◆ Prompt ◆
An exact copy of the listing is what the response must contain.
(Information shown begins)
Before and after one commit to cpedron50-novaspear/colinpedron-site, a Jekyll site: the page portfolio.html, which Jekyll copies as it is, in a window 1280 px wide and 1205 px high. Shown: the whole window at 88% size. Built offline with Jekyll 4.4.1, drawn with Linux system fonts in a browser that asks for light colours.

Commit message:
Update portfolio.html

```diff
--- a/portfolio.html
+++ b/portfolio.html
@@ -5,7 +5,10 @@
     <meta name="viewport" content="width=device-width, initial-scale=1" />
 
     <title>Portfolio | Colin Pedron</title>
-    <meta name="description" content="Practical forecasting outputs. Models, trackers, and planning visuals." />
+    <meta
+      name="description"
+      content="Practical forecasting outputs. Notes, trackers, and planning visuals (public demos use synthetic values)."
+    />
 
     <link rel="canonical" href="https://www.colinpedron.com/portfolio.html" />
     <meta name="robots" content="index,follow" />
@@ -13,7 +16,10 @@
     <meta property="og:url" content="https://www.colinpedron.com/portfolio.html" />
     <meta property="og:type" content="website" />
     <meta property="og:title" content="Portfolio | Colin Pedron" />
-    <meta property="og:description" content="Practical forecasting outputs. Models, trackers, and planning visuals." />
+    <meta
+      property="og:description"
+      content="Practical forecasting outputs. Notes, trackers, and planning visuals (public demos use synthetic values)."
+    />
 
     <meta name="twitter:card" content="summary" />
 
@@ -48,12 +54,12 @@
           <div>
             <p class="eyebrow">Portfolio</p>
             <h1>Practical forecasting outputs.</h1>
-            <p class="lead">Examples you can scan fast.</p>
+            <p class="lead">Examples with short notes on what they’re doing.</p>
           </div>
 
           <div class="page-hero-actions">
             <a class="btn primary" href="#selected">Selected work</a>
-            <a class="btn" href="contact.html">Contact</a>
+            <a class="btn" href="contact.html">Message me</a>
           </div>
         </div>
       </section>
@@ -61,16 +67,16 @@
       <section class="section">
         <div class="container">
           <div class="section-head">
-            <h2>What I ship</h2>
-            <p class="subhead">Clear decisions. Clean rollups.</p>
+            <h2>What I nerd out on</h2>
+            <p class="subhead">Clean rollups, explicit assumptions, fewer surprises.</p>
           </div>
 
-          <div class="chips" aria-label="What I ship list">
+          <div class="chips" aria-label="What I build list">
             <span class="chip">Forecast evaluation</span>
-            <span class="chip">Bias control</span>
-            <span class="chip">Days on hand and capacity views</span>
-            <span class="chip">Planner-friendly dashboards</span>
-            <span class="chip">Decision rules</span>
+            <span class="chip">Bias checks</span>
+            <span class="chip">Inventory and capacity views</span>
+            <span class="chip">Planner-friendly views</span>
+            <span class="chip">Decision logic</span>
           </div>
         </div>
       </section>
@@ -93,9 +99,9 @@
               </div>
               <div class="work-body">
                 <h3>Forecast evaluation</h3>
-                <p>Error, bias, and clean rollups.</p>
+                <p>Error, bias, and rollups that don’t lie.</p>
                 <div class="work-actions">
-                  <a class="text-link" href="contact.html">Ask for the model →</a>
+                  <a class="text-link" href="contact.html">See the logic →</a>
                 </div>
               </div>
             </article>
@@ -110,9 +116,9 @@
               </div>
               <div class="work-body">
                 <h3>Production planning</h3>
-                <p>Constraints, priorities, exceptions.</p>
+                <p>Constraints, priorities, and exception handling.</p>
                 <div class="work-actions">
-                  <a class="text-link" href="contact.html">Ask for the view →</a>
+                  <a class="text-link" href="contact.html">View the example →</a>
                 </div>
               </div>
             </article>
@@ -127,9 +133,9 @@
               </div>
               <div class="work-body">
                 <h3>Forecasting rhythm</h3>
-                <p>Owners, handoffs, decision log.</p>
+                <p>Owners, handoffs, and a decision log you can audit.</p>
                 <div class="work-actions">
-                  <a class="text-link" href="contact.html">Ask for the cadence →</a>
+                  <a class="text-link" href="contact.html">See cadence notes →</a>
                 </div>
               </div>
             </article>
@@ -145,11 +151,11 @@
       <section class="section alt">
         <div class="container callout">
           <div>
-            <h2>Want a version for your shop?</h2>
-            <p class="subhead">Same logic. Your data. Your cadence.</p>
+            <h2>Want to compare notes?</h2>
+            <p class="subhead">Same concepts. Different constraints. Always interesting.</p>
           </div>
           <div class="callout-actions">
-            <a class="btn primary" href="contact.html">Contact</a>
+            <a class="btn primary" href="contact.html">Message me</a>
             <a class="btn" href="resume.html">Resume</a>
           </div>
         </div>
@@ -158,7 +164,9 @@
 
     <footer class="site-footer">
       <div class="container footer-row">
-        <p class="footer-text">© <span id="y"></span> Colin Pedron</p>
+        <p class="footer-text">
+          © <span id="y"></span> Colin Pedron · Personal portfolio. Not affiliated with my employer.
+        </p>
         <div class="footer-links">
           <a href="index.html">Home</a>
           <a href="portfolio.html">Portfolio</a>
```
(Information shown ends)
◆ Solution to the exercise ◆
Before and after one commit to cpedron50-novaspear/colinpedron-site, a Jekyll site: the page portfolio.html, which Jekyll copies as it is, in a window 1280 px wide and 1205 px high. Shown: the whole window at 88% size. Built offline with Jekyll 4.4.1, drawn with Linux system fonts in a browser that asks for light colours.

Commit message:
Update portfolio.html

```diff
--- a/portfolio.html
+++ b/portfolio.html
@@ -5,7 +5,10 @@
     <meta name="viewport" content="width=device-width, initial-scale=1" />
 
     <title>Portfolio | Colin Pedron</title>
-    <meta name="description" content="Practical forecasting outputs. Models, trackers, and planning visuals." />
+    <meta
+      name="description"
+      content="Practical forecasting outputs. Notes, trackers, and planning visuals (public demos use synthetic values)."
+    />
 
     <link rel="canonical" href="https://www.colinpedron.com/portfolio.html" />
     <meta name="robots" content="index,follow" />
@@ -13,7 +16,10 @@
     <meta property="og:url" content="https://www.colinpedron.com/portfolio.html" />
     <meta property="og:type" content="website" />
     <meta property="og:title" content="Portfolio | Colin Pedron" />
-    <meta property="og:description" content="Practical forecasting outputs. Models, trackers, and planning visuals." />
+    <meta
+      property="og:description"
+      content="Practical forecasting outputs. Notes, trackers, and planning visuals (public demos use synthetic values)."
+    />
 
     <meta name="twitter:card" content="summary" />
 
@@ -48,12 +54,12 @@
           <div>
             <p class="eyebrow">Portfolio</p>
             <h1>Practical forecasting outputs.</h1>
-            <p class="lead">Examples you can scan fast.</p>
+            <p class="lead">Examples with short notes on what they’re doing.</p>
           </div>
 
           <div class="page-hero-actions">
             <a class="btn primary" href="#selected">Selected work</a>
-            <a class="btn" href="contact.html">Contact</a>
+            <a class="btn" href="contact.html">Message me</a>
           </div>
         </div>
       </section>
@@ -61,16 +67,16 @@
       <section class="section">
         <div class="container">
           <div class="section-head">
-            <h2>What I ship</h2>
-            <p class="subhead">Clear decisions. Clean rollups.</p>
+            <h2>What I nerd out on</h2>
+            <p class="subhead">Clean rollups, explicit assumptions, fewer surprises.</p>
           </div>
 
-          <div class="chips" aria-label="What I ship list">
+          <div class="chips" aria-label="What I build list">
             <span class="chip">Forecast evaluation</span>
-            <span class="chip">Bias control</span>
-            <span class="chip">Days on hand and capacity views</span>
-            <span class="chip">Planner-friendly dashboards</span>
-            <span class="chip">Decision rules</span>
+            <span class="chip">Bias checks</span>
+            <span class="chip">Inventory and capacity views</span>
+            <span class="chip">Planner-friendly views</span>
+            <span class="chip">Decision logic</span>
           </div>
         </div>
       </section>
@@ -93,9 +99,9 @@
               </div>
               <div class="work-body">
                 <h3>Forecast evaluation</h3>
-                <p>Error, bias, and clean rollups.</p>
+                <p>Error, bias, and rollups that don’t lie.</p>
                 <div class="work-actions">
-                  <a class="text-link" href="contact.html">Ask for the model →</a>
+                  <a class="text-link" href="contact.html">See the logic →</a>
                 </div>
               </div>
             </article>
@@ -110,9 +116,9 @@
               </div>
               <div class="work-body">
                 <h3>Production planning</h3>
-                <p>Constraints, priorities, exceptions.</p>
+                <p>Constraints, priorities, and exception handling.</p>
                 <div class="work-actions">
-                  <a class="text-link" href="contact.html">Ask for the view →</a>
+                  <a class="text-link" href="contact.html">View the example →</a>
                 </div>
               </div>
             </article>
@@ -127,9 +133,9 @@
               </div>
               <div class="work-body">
                 <h3>Forecasting rhythm</h3>
-                <p>Owners, handoffs, decision log.</p>
+                <p>Owners, handoffs, and a decision log you can audit.</p>
                 <div class="work-actions">
-                  <a class="text-link" href="contact.html">Ask for the cadence →</a>
+                  <a class="text-link" href="contact.html">See cadence notes →</a>
                 </div>
               </div>
             </article>
@@ -145,11 +151,11 @@
       <section class="section alt">
         <div class="container callout">
           <div>
-            <h2>Want a version for your shop?</h2>
-            <p class="subhead">Same logic. Your data. Your cadence.</p>
+            <h2>Want to compare notes?</h2>
+            <p class="subhead">Same concepts. Different constraints. Always interesting.</p>
           </div>
           <div class="callout-actions">
-            <a class="btn primary" href="contact.html">Contact</a>
+            <a class="btn primary" href="contact.html">Message me</a>
             <a class="btn" href="resume.html">Resume</a>
           </div>
         </div>
@@ -158,7 +164,9 @@
 
     <footer class="site-footer">
       <div class="container footer-row">
-        <p class="footer-text">© <span id="y"></span> Colin Pedron</p>
+        <p class="footer-text">
+          © <span id="y"></span> Colin Pedron · Personal portfolio. Not affiliated with my employer.
+        </p>
         <div class="footer-links">
           <a href="index.html">Home</a>
           <a href="portfolio.html">Portfolio</a>
```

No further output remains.